December 13, 2017

The Awesomeness of Grass

Illustration by George Danby

Illustration by George Danby

• By John F. Chisholm •

Grass.  When I was a child, I loved it.  Rolling in it, playing in it, hiding in it.  What could be better?  Wind rippled blossoms in greenery.  Buttercups, dandelions, daisies and Queen Anne’s lace all enticed me.  Blue grass flowers nodded my way.  Butterflies, grasshoppers and cicadas lured me into the fields.

My siblings, cousins and I played wild games of tag, hide and seek and keep away through the tall grass.

I never understood my grandfather’s reaction every time he caught us.  He gave us Old Harry for trampling it.  “It’s too important for that!”  He put up loose hay twice a summer, keeping his oxen through the winters through that tremendous effort.  Having his work made even more difficult by children who didn’t know any better wasn’t easy for him to bear.

We were just kids.

He tried teaching us.

I was a long time learning.

Grass turned into work when I grew older.  I mowed lawns for summer jobs.  Grass was employment security.  Incredible the way it kept growing.  All those homeowners wanted me to fertilize, too?  I remember shrugging.  I wanted the paycheck.  Cash was cash.

In college I was too important to worry about grass.  My ignorance went  further.  Why waste money endlessly mowing, trimming, edging and reseeding?  Was that stupid or what?  I felt detached from grass, too far above it to play in it, too busy to wonder at it and too uneducated to appreciate it.

Later still, as a homeowner, grass became a nuisance.  Here I had a million things to do, from scraping and painting to replacing clapboards to patching the roof and look at the place!  The stupid lawn needed mowing.  Again!

Finally I became a farmer.  My long-delayed education began.  Put up hay for 27 summers and the process will change you, too.  But I believe it took the sum of all that labor to break down my stubborn resistance to learning.

Grass isn’t only a playground.  It’s not simply an income.  Neither is it merely work, powerful erosion control or just a labor-intensive crop.  It’s all that and more.  Beyond photosynthesis in action, grass is a storage system for the sun’s energy.  It’s elemental, basal.  It’s the substrate on which everything above it is based, the foundation of entire ecosystems.

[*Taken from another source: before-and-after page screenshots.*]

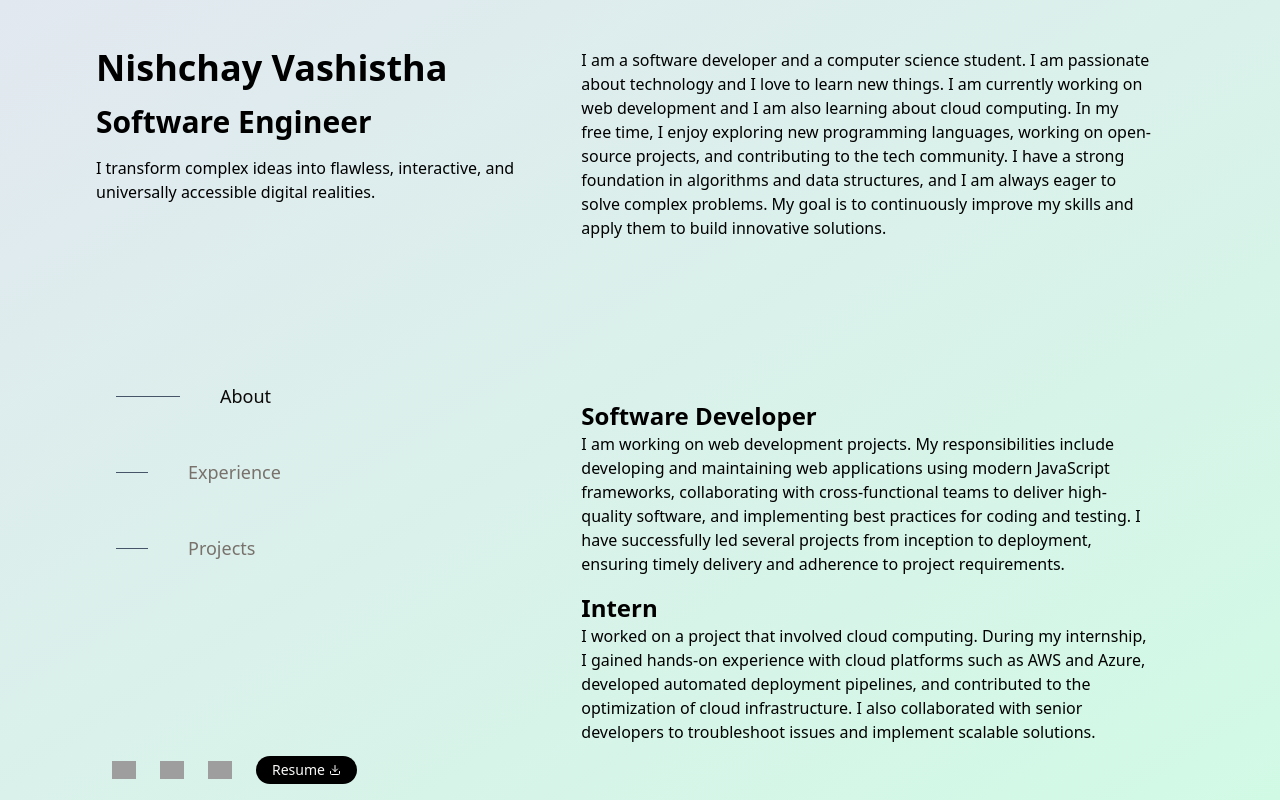
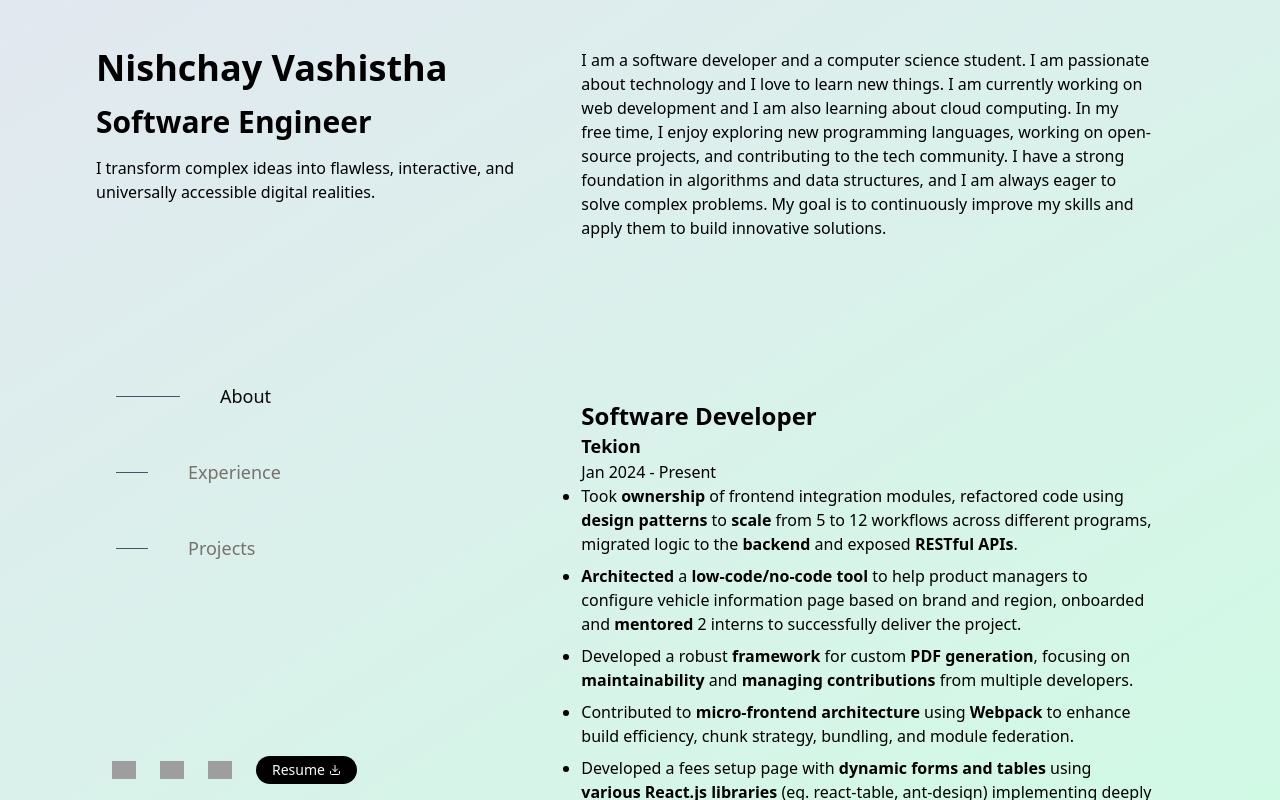
Before and after one commit to nishchay-v/nishchay-v-site, a Next.js app: page / in a window 1280 px wide. Built offline with nearby package versions, Linux system fonts and the light colour scheme; grey boxes are pictures that could not be loaded.

Commit message:
update resume content

```diff
--- a/src/app/page.tsx
+++ b/src/app/page.tsx
@@ -7,6 +7,114 @@ import '@/lib/env';
 
 import NextImage from '@/components/NextImage';
 import { Tabs, TabsList, TabsTrigger } from '@/components/ui/tabs';
+
+const TekionSE1 = () => (
+  <ul className='list-disc space-y-2'>
+    <>
+      <li>
+        {' '}
+        Took <strong>ownership</strong> of frontend integration modules,
+        refactored code using <strong>design patterns</strong> to{' '}
+        <strong>scale</strong> from 5 to 12 workflows across different programs,
+        migrated logic to the <strong>backend</strong> and exposed{' '}
+        <strong>RESTful APIs</strong>.
+      </li>
+      <li>
+        {' '}
+        <strong>Architected</strong> a <strong>low-code/no-code tool</strong> to
+        help product managers to configure vehicle information page based on
+        brand and region, onboarded and <strong>mentored</strong> 2 interns to
+        successfully deliver the project.
+      </li>
+      <li>
+        {' '}
+        Developed a robust <strong>framework</strong> for custom{' '}
+        <strong>PDF generation</strong>, focusing on{' '}
+        <strong>maintainability</strong> and{' '}
+        <strong>managing contributions</strong> from multiple developers.
+      </li>
+      <li>
+        {' '}
+        Contributed to <strong>micro-frontend architecture</strong> using{' '}
+        <strong>Webpack</strong> to enhance build efficiency, chunk strategy,
+        bundling, and module federation.
+      </li>
+      <li>
+        {' '}
+        Developed a fees setup page with{' '}
+        <strong>dynamic forms and tables</strong> using{' '}
+        <strong>various React.js libraries</strong> (eg. react-table,
+        ant-design) implementing deeply nested interdependent{' '}
+        <strong>validations</strong> for complex business scenarios.
+      </li>
+    </>
+  </ul>
+);
+
+const TekionASE = () => (
+  <ul className='list-disc space-y-2'>
+    <li>
+      Developed, maintained, and shipped <strong>production code</strong> for
+      large-scale web application primarily using <strong>React</strong>,{' '}
+      <strong>HTML</strong>, <strong>Scss</strong> and{' '}
+      <strong>Javascript</strong>
+    </li>
+    <li>
+      Developed a platform-level Moodle integration for user certificate{' '}
+      <strong>authentication</strong> and access control,{' '}
+      <strong>optimising performance</strong> with local storage and
+      implementing <strong>security</strong> measures to handle edge cases.
+    </li>
+    <li>
+      Integrated Tekion's system with multiple third-party sources,{' '}
+      <strong>aggregating data</strong> from different sources into
+      user-friendly views using by leveraging{' '}
+      <strong>asynchronous programming</strong> techniques.
+    </li>
+    <li>
+      Demonstrated proficiency in working with{' '}
+      <strong>large-scale codebases</strong> for distributed web applications,
+      showcasing <strong>exceptional debugging skills</strong>.
+    </li>
+    <li>
+      Displayed <strong>high flexibility</strong> by contributing to vast number
+      of modules including backend code.
+    </li>
+    <li>
+      Worked closely with <strong>cross-functional teams</strong>, including
+      backend developers, product managers and UI/UX designers to develop{' '}
+      <strong>performant</strong> frontend applications at an{' '}
+      <strong>agile</strong> (2 week) cadence.
+    </li>
+    <li>
+      Ensured code quality and adherence to coding standards by conducting{' '}
+      <strong>code reviews</strong>, writing <strong>unit tests</strong> and
+      focusing on <strong>code reusability</strong>, componentization, and state
+      management using <strong>Redux</strong> and <strong>Context API</strong>.
+    </li>
+  </ul>
+);
+
+const TekionIntern = () => (
+  <ul className='list-disc space-y-2'>
+    <li>
+      Created a <strong>mobile first</strong> progressive web app (
+      <strong>PWA</strong>) for tracking support tickets, translated wireframes
+      and mockups into interactive and visually appealing user interfaces using{' '}
+      <strong>React</strong>.
+    </li>
+    <li>
+      Implemented multiple user navigation flows using <strong>React</strong>{' '}
+      <strong>Router</strong> and integrated with authenticator service for the
+      login.
+    </li>
+    <li>
+      Developed strong understanding of version control systems (
+      <strong>Git</strong>) and code collaboration platforms (Github, Gitlab,
+      Bitbucket).
+    </li>
+  </ul>
+);
 
 const PAGE_SECTIONS = [
   {
@@ -21,17 +129,21 @@ const PAGE_SECTIONS = [
     content: [
       {
         title: 'Software Developer',
-        company: 'Company A',
-        duration: '2020 - Present',
-        description:
-          'I am working on web development projects. My responsibilities include developing and maintaining web applications using modern JavaScript frameworks, collaborating with cross-functional teams to deliver high-quality software, and implementing best practices for coding and testing. I have successfully led several projects from inception to deployment, ensuring timely delivery and adherence to project requirements.',
+        company: 'Tekion',
+        duration: 'Jan 2024 - Present',
+        description: <TekionSE1 />,
       },
       {
-        title: 'Intern',
-        company: 'Company B',
+        title: 'Associate Software Engineer',
+        company: 'Tekion',
+        duration: 'July 2022 - Jan 2024',
+        description: <TekionASE />,
+      },
+      {
+        title: 'Software Engineer Intern',
+        company: 'Tekion',
         duration: '2019 - 2020',
-        description:
-          'I worked on a project that involved cloud computing. During my internship, I gained hands-on experience with cloud platforms such as AWS and Azure, developed automated deployment pipelines, and contributed to the optimization of cloud infrastructure. I also collaborated with senior developers to troubleshoot issues and implement scalable solutions.',
+        description: <TekionIntern />,
       },
     ],
   },
@@ -40,22 +152,22 @@ const PAGE_SECTIONS = [
     key: 'projects',
     content: [
       {
-        title: 'Project A',
+        title: 'Task Manager',
         description:
           'This project is about creating a responsive web application that allows users to track their daily tasks and manage their time efficiently. The application features a user-friendly interface, real-time updates, and integration with popular calendar apps. I used React for the frontend, Node.js for the backend, and MongoDB for the database.',
       },
       {
-        title: 'Project B',
+        title: 'Data Analytics Platform',
         description:
           'This project is about developing a cloud-based solution for data analytics. The solution involves collecting and processing large datasets from various sources, performing complex data transformations, and providing insightful visualizations. I utilized Python, Apache Spark, and AWS services such as S3, Lambda, and Redshift to build and deploy the solution.',
       },
       {
-        title: 'Project C',
+        title: 'E-commerce Platform',
         description:
           'This project is about designing an e-commerce platform that offers a seamless shopping experience. The platform includes features like product recommendations, secure payment processing, and order tracking. I implemented the frontend using Vue.js, the backend using Django, and integrated third-party services for payment and shipping.',
       },
       {
-        title: 'Project D',
+        title: 'Chatbot for Customer Support',
         description:
           'This project is about creating an AI-powered chatbot for customer support. The chatbot can handle common queries, provide instant responses, and escalate complex issues to human agents. I used natural language processing techniques, machine learning models, and integrated the chatbot with messaging platforms like Slack and Facebook Messenger.',
       },
@@ -214,11 +326,12 @@ export default function HomePage() {
                     <p>{section.content}</p>
                   ) : (
                     section.content.map((item, index) => (
-                      <div key={index} className='my-4'>
+                      <div key={index} className='my-12'>
                         <h3>{item.title}</h3>
-                        {/* <p>{item.company}</p>
-                      <p>{item.duration}</p> */}
+                        {item.company && <h4>{item.company}</h4>}
+                        {item.company && <p>{item.duration}</p>}
                         <p>{item.description}</p>
+                        <p></p>
                       </div>
                     ))
                   )}
```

Literally and figuratively, grass is a Force of Nature.  It’s Life, itself.

I learn more about it every time I look out over our fields.   During the summer, the grass is bright green and the ground alive with bugs, frogs, mice, voles and everything else that feeds on them.

The yellow grass stubble of December supports a different suite of life throughout the winter.  That includes the rabbits and deer and the animals they support.

Grass supports humanity directly and indirectly, too.  The flour in the bread you eat is grass.  The animals that nourish you require grass to survive themselves.

It’s so humble.  So lowly.  So unassuming and yet so necessary.  I’m a farmer.  Yet I don’t know a third of what I should about it.

Today I mow my lawn, see the clippings spew from under the deck, smell fresh cut grass and marvel at how something so plebian, so trampled, unnoticed and unappreciated sustains us all.

Now that I’ve finally grown up, I’m in awe of grass.  Grass gives me hope that somehow, through ways I can’t see, via routes opaque to my understanding, that I may be ― even a fraction ―  as sustaining to the world I live in, too.